Summary of D & G Stout, inc. v. Bacardi Imports, Inc.
United States Court of Appeals, Seventh Circuit, 1991
923 F.2d 566
Relevant Facts: General liquor was distributing product in the market in 1987 when two of its suppliers bailed out. Bacardi said they would remain with General. It could have sold to another potential buyer then. General decided to stay with the idea that Bacardi was going to remain. One week later, Bacardi withdrew. General went back to the negotiating table, this time taking a sum less than originally offered. (550,000 less)
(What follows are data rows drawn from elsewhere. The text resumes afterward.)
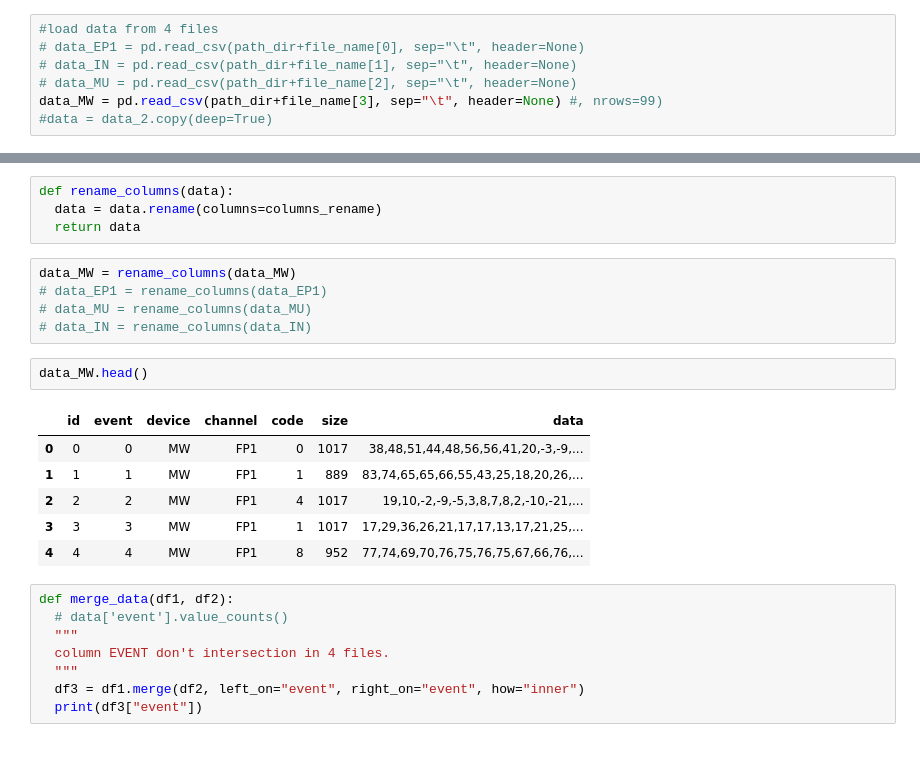
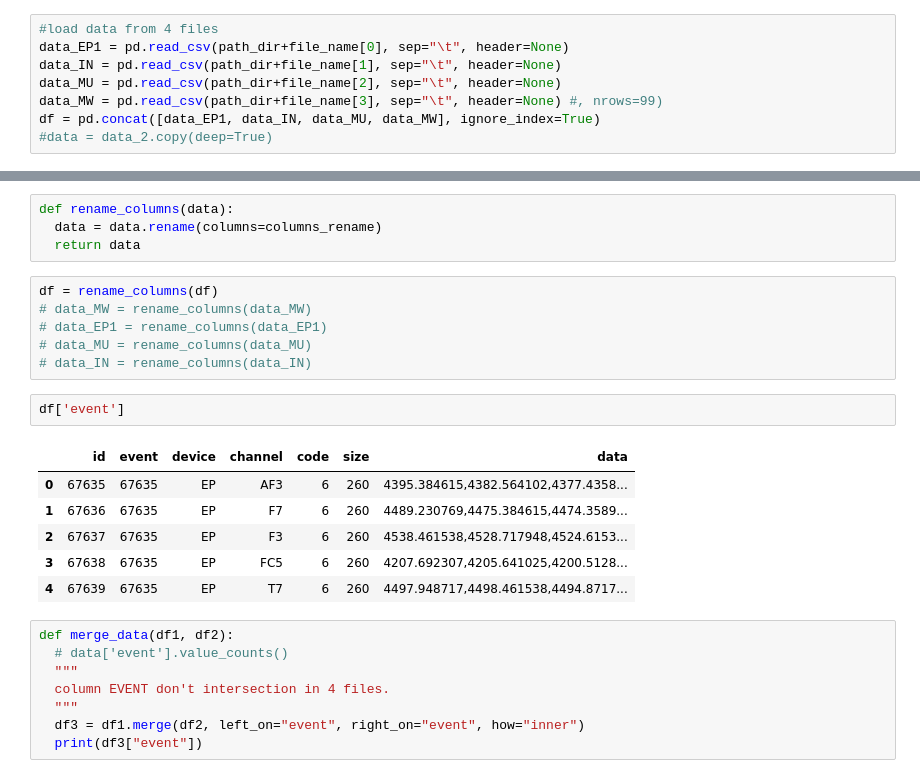
Before and after one commit to IImbryk/NMA_MindBigData, a Jupyter notebook: mnist_for_brain.ipynb, the cells around one changed output, grey strips where cells are left out. Cells and saved outputs as stored; diff of their text form.

```diff
--- a/mnist_for_brain.ipynb
+++ b/mnist_for_brain.ipynb
@@ -53,10 +53,11 @@ file_name =  ['/MindBigData-EP-v1.0/EP1.01.txt',
 # 2. Load data
 # %%
 #load data from 4 files
-# data_EP1 = pd.read_csv(path_dir+file_name[0], sep="\t", header=None)
-# data_IN = pd.read_csv(path_dir+file_name[1], sep="\t", header=None)
-# data_MU = pd.read_csv(path_dir+file_name[2], sep="\t", header=None)
+data_EP1 = pd.read_csv(path_dir+file_name[0], sep="\t", header=None)
+data_IN = pd.read_csv(path_dir+file_name[1], sep="\t", header=None)
+data_MU = pd.read_csv(path_dir+file_name[2], sep="\t", header=None)
 data_MW = pd.read_csv(path_dir+file_name[3], sep="\t", header=None) #, nrows=99)
+df = pd.concat([data_EP1, data_IN, data_MU, data_MW], ignore_index=True)
 #data = data_2.copy(deep=True)
 # %%
 # переименовать столбцы в соотв. с http://www.mindbigdata.com/opendb/
@@ -68,19 +69,20 @@ def rename_columns(data):
   data = data.rename(columns=columns_rename)
   return data
 # %%
-data_MW = rename_columns(data_MW)
+df = rename_columns(df)
+# data_MW = rename_columns(data_MW)
 # data_EP1 = rename_columns(data_EP1)
 # data_MU = rename_columns(data_MU)
 # data_IN = rename_columns(data_IN)
-# %%
-data_MW.head()
-# %% [output]
-|  | id | event | device | channel | code | size | data |
-| 0 | 0 | 0 | MW | FP1 | 0 | 1017 | 38,48,51,44,48,56,56,41,20,-3,-9,... |
-| 1 | 1 | 1 | MW | FP1 | 1 | 889 | 83,74,65,65,66,55,43,25,18,20,26,... |
-| 2 | 2 | 2 | MW | FP1 | 4 | 1017 | 19,10,-2,-9,-5,3,8,7,8,2,-10,-21,... |
-| 3 | 3 | 3 | MW | FP1 | 1 | 1017 | 17,29,36,26,21,17,17,13,17,21,25,... |
-| 4 | 4 | 4 | MW | FP1 | 8 | 952 | 77,74,69,70,76,75,76,75,67,66,76,... |
+# %%
+df['event']
+# %% [output]
+|  | id | event | device | channel | code | size | data |
+| 0 | 67635 | 67635 | EP | AF3 | 6 | 260 | 4395.384615,4382.564102,4377.4358... |
+| 1 | 67636 | 67635 | EP | F7 | 6 | 260 | 4489.230769,4475.384615,4474.3589... |
+| 2 | 67637 | 67635 | EP | F3 | 6 | 260 | 4538.461538,4528.717948,4524.6153... |
+| 3 | 67638 | 67635 | EP | FC5 | 6 | 260 | 4207.692307,4205.641025,4200.5128... |
+| 4 | 67639 | 67635 | EP | T7 | 6 | 260 | 4497.948717,4498.461538,4494.8717... |
 # %%
 def merge_data(df1, df2):
   # data['event'].value_counts()
```
Also changed, not shown: parts of 2 cells of this notebook.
Legal Issue(s): Can General recover the price differential from Bacardi on a theory of promissory estoppel? Whether the plaintiff has alleged any injury which Indiana’s law of promissory estoppel redresses.
- There was no set time period. IT was more like a statement.
Holding: YES, District court found Bacardi’s promise had been “contingent" on future events since it was subject to the conditions that General would continue to meet Bacardi’s expectations in sales and no market change would occur. The court awarded General damages incurred in reliance on Bacardi’s promise equal to the difference between Nationals initial offer and the final sale price, which equaled 394,050.
Law or Rule(s): A promise, which the Promisor should reasonably expect to induce action or forbearance on the part of the promissee and a third person and which does not induce such action or forbearance is binding if injustice can be avoided only by the enforcement of the promise. The remedy for breach may be limited, as justice requires.
Plaintiff’s Argument: Bacardi says that these promises were not the type upon which one may rely under LA law.